Review of the Slate Digital Virtual Mix Rack - Slated for Excellence
The release of a channel strip plug-in doesn’t typically generate a lot of excitement, but it sure has in the case of Slate Digital’s Virtual Mix Rack (VMR). Slate’s hardware emulations are considered among the best in the industry, and VMR offers a flexible suite of processors in a virtual 500 series rack…
Very stable, but it takes long to start. Not CPU-hungry, which is great.
It’s very easy to use, provided you know what an EQ and a compressor are.
The concept of a rack allowing to switch the plugs’ place is pure genius and allows to work your audio chain…
At first I was a bit surprised by the sound of the plugs – before that I only used free plugins, including the Reaplugs, plus a few paid ones such as the CLA which I soon got tired of.
Tweaking the settings, I managed to find THE sound that comes well for each instrument, and instead of using truckloads of plugins a few ones are enough – a VMR EQ, a comp, then also Revival which contributes to carving the sound.
In the end, my virtual drums have THE sound, and I use each of my VSTis like real instruments in the mix – which works wonder. You’d put it everywhere, so you have to take care to avoid overdosing!

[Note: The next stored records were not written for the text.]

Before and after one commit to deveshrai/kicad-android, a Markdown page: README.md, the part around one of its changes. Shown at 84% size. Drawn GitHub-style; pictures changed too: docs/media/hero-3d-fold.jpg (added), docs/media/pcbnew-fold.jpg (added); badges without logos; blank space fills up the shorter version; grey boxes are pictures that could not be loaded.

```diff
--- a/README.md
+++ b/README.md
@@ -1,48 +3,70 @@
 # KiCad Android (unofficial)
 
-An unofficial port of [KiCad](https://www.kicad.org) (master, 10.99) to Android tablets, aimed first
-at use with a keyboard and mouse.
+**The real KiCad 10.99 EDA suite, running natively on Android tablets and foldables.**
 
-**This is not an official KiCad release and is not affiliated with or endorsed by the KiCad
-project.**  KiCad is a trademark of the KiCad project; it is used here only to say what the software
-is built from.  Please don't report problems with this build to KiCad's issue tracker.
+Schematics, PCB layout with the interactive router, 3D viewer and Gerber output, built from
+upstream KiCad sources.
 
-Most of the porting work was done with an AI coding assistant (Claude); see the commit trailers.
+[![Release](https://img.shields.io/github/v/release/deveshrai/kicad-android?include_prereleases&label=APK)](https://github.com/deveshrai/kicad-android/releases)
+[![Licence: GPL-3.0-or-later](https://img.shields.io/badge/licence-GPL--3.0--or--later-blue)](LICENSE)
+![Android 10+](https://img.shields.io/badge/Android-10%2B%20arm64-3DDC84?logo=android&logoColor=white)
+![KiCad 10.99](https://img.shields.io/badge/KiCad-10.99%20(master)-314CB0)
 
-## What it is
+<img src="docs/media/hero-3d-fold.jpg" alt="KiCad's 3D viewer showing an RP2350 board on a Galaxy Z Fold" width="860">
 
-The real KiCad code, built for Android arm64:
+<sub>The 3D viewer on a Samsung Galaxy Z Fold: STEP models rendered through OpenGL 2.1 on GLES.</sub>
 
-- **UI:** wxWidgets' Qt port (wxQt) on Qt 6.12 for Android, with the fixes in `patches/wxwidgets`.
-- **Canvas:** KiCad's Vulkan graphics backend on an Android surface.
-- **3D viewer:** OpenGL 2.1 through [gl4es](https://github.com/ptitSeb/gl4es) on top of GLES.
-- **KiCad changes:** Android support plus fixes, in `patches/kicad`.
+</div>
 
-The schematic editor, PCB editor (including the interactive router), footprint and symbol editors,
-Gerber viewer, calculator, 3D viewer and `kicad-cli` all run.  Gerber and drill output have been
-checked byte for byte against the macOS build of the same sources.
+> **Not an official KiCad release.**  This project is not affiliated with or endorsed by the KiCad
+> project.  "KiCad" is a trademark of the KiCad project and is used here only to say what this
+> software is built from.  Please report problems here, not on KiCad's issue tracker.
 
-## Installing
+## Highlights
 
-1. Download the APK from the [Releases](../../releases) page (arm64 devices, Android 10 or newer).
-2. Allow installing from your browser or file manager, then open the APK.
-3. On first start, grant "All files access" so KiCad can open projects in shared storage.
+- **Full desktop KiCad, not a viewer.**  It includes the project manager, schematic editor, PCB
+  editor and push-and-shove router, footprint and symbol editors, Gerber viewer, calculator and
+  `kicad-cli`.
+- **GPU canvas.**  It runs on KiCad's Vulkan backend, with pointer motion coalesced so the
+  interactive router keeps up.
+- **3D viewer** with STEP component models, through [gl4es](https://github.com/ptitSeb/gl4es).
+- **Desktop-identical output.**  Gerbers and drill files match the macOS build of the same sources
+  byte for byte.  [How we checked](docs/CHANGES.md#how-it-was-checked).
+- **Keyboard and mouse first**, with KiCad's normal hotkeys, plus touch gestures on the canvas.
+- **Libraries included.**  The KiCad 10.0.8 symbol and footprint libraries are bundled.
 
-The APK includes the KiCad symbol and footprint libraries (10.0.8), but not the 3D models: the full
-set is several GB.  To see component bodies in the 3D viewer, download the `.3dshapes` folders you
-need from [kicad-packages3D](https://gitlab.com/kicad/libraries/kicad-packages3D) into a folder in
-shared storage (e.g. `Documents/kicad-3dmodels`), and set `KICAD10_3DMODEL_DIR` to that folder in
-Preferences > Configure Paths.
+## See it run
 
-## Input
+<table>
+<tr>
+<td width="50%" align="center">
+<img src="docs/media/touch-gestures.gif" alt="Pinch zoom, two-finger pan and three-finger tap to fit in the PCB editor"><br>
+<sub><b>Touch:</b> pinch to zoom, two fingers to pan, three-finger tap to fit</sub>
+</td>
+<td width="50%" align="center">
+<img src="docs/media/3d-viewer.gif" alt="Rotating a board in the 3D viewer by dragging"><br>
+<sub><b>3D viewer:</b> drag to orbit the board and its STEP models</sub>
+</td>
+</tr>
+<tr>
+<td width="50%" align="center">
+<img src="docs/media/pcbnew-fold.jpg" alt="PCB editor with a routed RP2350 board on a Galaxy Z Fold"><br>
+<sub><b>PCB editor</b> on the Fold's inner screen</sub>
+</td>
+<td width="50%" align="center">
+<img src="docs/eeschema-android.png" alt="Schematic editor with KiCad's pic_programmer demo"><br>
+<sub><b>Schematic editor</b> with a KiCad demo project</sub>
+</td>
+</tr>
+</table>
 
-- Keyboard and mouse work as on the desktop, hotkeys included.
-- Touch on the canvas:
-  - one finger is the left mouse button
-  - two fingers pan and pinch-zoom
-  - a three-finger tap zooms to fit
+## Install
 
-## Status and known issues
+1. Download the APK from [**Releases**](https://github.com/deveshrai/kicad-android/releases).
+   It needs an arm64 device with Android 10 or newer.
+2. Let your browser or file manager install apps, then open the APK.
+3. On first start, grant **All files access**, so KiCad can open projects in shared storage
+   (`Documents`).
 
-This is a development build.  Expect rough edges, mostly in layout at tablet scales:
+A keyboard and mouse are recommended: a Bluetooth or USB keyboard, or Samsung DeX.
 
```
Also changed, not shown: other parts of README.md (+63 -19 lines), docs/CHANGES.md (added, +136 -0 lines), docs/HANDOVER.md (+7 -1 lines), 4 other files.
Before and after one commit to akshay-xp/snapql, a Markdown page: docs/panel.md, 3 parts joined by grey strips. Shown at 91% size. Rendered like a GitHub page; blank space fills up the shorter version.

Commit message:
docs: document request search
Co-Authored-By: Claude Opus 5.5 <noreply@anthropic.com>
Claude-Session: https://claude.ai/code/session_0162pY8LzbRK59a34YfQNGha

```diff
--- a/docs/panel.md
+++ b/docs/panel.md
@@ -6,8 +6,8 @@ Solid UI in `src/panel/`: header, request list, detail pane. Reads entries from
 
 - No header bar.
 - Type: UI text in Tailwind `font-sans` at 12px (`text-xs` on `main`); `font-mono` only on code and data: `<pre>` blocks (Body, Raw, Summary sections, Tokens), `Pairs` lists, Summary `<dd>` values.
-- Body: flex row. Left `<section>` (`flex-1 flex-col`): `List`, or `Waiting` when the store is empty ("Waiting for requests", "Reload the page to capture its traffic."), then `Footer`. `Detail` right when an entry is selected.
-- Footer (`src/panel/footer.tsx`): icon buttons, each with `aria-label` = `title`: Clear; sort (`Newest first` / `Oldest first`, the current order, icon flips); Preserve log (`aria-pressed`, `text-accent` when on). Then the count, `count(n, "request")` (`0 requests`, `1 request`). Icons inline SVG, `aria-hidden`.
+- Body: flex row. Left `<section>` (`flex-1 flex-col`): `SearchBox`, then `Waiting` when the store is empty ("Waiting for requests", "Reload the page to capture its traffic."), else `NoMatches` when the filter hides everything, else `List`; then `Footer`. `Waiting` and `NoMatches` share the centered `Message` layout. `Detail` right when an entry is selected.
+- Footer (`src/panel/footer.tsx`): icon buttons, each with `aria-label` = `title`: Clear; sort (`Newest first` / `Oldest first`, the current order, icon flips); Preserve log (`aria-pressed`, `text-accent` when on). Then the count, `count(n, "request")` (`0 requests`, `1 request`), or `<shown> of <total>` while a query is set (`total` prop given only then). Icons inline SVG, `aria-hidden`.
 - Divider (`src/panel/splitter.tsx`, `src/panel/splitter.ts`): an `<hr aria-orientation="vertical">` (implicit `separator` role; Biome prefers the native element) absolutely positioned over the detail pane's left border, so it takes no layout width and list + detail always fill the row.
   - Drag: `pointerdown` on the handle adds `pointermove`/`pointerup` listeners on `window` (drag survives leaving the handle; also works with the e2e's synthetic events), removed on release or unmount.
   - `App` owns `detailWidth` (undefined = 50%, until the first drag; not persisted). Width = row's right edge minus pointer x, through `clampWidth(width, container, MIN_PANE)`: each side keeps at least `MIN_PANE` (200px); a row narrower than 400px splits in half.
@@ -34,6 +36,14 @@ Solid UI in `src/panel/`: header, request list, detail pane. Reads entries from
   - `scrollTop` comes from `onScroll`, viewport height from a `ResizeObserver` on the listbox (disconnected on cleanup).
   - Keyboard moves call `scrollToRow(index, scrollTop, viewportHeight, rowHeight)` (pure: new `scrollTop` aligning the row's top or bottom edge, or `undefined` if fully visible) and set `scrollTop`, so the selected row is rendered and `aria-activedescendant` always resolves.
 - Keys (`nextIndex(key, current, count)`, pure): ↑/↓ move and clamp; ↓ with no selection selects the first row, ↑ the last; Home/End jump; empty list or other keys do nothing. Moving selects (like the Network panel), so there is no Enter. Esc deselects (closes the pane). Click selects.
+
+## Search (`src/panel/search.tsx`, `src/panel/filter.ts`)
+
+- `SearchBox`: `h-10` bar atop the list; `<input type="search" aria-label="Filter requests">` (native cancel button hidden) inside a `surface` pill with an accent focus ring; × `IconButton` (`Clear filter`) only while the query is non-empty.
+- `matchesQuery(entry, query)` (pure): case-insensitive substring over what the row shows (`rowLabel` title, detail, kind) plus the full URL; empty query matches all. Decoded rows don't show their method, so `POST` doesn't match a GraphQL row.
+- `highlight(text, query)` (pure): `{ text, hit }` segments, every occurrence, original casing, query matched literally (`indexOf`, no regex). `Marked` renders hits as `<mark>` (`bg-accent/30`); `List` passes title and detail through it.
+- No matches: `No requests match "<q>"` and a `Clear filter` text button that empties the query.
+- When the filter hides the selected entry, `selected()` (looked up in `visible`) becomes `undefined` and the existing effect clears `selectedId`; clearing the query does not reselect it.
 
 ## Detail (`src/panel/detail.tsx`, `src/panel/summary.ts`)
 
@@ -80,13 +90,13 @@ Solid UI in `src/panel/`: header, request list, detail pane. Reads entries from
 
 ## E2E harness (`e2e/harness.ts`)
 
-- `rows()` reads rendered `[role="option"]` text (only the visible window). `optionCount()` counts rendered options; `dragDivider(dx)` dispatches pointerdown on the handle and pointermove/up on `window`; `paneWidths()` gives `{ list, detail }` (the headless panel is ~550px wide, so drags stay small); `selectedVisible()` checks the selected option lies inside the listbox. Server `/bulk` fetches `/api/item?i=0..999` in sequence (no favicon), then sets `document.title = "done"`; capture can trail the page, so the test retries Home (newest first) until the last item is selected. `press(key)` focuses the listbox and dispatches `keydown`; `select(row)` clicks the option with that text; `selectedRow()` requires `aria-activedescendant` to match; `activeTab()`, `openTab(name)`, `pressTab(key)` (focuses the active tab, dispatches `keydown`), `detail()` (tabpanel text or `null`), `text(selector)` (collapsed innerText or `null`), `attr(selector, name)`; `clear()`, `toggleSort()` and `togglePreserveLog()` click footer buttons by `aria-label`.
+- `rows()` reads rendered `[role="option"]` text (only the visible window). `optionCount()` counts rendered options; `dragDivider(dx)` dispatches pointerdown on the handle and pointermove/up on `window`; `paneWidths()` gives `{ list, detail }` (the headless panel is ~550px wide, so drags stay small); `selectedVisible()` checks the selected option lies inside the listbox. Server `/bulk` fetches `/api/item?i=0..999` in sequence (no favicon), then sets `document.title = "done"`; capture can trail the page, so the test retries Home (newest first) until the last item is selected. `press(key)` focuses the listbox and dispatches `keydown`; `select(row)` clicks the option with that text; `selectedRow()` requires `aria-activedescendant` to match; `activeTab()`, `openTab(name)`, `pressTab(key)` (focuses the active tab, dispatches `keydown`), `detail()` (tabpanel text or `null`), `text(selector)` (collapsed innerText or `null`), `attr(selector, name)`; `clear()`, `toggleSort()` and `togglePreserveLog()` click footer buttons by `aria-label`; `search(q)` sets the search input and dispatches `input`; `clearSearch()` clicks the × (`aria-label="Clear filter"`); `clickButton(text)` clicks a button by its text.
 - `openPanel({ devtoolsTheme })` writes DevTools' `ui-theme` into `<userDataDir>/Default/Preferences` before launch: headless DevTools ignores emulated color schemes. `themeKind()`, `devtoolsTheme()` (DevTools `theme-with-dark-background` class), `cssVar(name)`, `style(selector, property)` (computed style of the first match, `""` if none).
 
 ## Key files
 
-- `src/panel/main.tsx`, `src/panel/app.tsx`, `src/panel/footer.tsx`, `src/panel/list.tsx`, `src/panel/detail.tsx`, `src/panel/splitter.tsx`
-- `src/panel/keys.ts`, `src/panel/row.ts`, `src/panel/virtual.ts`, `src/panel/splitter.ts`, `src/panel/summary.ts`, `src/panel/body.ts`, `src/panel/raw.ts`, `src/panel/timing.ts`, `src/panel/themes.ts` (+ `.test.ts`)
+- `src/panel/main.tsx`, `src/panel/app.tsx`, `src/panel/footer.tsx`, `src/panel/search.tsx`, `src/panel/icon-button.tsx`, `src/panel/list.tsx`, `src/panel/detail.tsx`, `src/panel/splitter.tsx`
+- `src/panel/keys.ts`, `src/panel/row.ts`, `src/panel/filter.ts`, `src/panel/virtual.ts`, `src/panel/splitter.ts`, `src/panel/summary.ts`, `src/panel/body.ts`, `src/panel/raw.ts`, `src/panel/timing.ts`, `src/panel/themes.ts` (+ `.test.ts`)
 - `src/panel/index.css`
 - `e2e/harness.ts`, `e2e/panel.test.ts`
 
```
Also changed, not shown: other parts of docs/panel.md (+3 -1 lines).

The alliance of VMR to Native Instruments (the "solid" suite and "transient master") and reaplug plugins allow me to get the sound I was after with my humble solo home studio artist level. I’m finally satisfied with my sound, and I’m finally gonna be able to release my own record (I’m going to do everything, music, texts, arranging, recording, mixing – all except mastering). For such a price, this pack of plugins is really great – though not exempt of faults…
One of these is the violence of the sound : you soon get everything distorted, especially on the Neve EQ replica which preamp really is heavy-handed. Thankfully, Slate also provides a free trimmer plugin, which integrates within VMR.
Something else : the compressor (FG116) is great, but it seems to “darken” the vocals, so I prefer the “reacomp” plugin which sounds cleaner and less “violent” to my taste (I find its threshold setting to be more progressive, allowing for a lighter compression – more “refined” I’d say, even if I still don’t know the FG116 that well and my opinion might change as I use it more). Anyway, that depends on the music you make, as the FG116 will perfectly suit heavy rock and works wonder on drum tracks when associated with the Neve emulation: the drums stand out of the mix easier than ever!
As for the “SSL” EQ, it makes a great job to add frequences or take them away, and if ReaEQ can’t do the job properly on any given material I’ll use the “SSL” instead. On vocals, it also provides all that’s needed.
Not so many features, but the essential is here – and it’s really well done. For serious mix work, I’d say this plugin is a must-have to give your mixes both punch and color.
Value-for-money is excellent to me, as i got a double discount when i bought it from jrr shop – i paid it almost half off compared with the price anywhere else, so i don’t regret seizing that opportunity. I had used it in trial mode for 15 days before deciding to buy.